I was interested in the editorial position the CRIMSON took in regard to admission of Communist China to the U.N. Since I hold views somewhat different from those expressed in the editorial, I should like to answer some of the basic points in the editorial which I consider erroneous.
First of all, the article states that the "U.S. Government has been fighting a rearguard action against universality as applied to Red China," and further that the founders of the U.N. took it (universality of membership) as a basic assumption back in 1945.
Chapter II, Article 4 of the United Nations Charter states that "Membership in the United Nations is open to all peace-loving states which accept the obligations of the Charter and, in the judgment of the Organization, are able and willing to carry out these obligations." The U.N. has branded Red China as an "aggressor." This would seem to be a value judgment on the part of the U.N. that Red China is not a "peace-loving" state. The fact that the Charter would limit membership to "peace-loving states" is a direct repudiation of the principle of universality that your editorial stated was a basic assumption.
The United States has been fighting a battle for the specific provisions of the U.N. Charter. This is not a rearguard action, but a forthright action. Until the Charter is amended it is the duty of the United States to stand by the principles of the original treaty. We can see that universality was not the basic assumption of the founders of the U.N. if we accept the Charter as an authoritative source. If we can't accept the Charter as an expression of the desires of the founders, whose word can we accept?
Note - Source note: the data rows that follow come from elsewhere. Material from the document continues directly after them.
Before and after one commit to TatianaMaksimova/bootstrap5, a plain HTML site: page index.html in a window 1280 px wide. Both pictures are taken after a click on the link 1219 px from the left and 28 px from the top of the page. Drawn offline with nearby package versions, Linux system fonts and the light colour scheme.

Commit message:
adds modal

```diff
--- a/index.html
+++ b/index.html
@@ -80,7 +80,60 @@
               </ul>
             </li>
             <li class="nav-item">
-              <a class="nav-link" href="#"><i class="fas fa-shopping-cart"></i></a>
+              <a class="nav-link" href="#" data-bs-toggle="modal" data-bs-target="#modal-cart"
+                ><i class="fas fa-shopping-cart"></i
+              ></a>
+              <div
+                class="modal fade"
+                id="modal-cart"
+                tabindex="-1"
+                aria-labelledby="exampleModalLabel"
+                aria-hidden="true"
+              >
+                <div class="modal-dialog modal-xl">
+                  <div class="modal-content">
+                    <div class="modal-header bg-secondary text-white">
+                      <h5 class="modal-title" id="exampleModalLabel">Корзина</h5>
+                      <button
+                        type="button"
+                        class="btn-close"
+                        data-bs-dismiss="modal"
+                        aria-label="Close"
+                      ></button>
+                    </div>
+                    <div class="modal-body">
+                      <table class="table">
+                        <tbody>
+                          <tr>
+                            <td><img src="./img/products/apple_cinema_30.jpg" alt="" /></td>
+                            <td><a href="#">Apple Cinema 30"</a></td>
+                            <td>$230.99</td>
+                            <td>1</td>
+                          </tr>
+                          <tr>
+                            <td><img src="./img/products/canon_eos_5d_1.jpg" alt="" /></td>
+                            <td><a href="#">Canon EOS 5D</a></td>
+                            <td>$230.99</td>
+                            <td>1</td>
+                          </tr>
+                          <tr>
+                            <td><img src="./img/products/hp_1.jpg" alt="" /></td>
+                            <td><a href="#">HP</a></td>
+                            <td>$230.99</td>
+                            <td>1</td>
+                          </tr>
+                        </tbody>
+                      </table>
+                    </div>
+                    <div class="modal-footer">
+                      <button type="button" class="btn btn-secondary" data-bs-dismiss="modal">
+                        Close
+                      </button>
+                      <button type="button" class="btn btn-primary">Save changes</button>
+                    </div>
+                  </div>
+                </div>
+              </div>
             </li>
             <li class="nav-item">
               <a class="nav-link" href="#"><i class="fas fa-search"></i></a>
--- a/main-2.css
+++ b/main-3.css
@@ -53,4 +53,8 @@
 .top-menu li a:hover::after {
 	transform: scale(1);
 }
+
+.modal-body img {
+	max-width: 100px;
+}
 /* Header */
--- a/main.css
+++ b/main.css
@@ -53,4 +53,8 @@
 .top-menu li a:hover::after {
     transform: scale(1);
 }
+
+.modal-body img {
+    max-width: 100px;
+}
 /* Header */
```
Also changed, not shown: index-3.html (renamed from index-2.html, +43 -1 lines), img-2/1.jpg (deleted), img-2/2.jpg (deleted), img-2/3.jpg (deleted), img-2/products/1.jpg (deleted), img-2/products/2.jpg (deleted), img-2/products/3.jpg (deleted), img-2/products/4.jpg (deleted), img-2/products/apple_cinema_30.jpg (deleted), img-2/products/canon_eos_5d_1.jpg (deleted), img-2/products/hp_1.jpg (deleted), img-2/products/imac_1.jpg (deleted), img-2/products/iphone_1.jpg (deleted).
The word of Alger Hiss, who has been convicted of lying under oath?
If we are to bring in immoral "aggressor" nations to make the decisions in the U.N. what will happen to the high ideals that were expressed in the Charter? Jerry A. Coons '59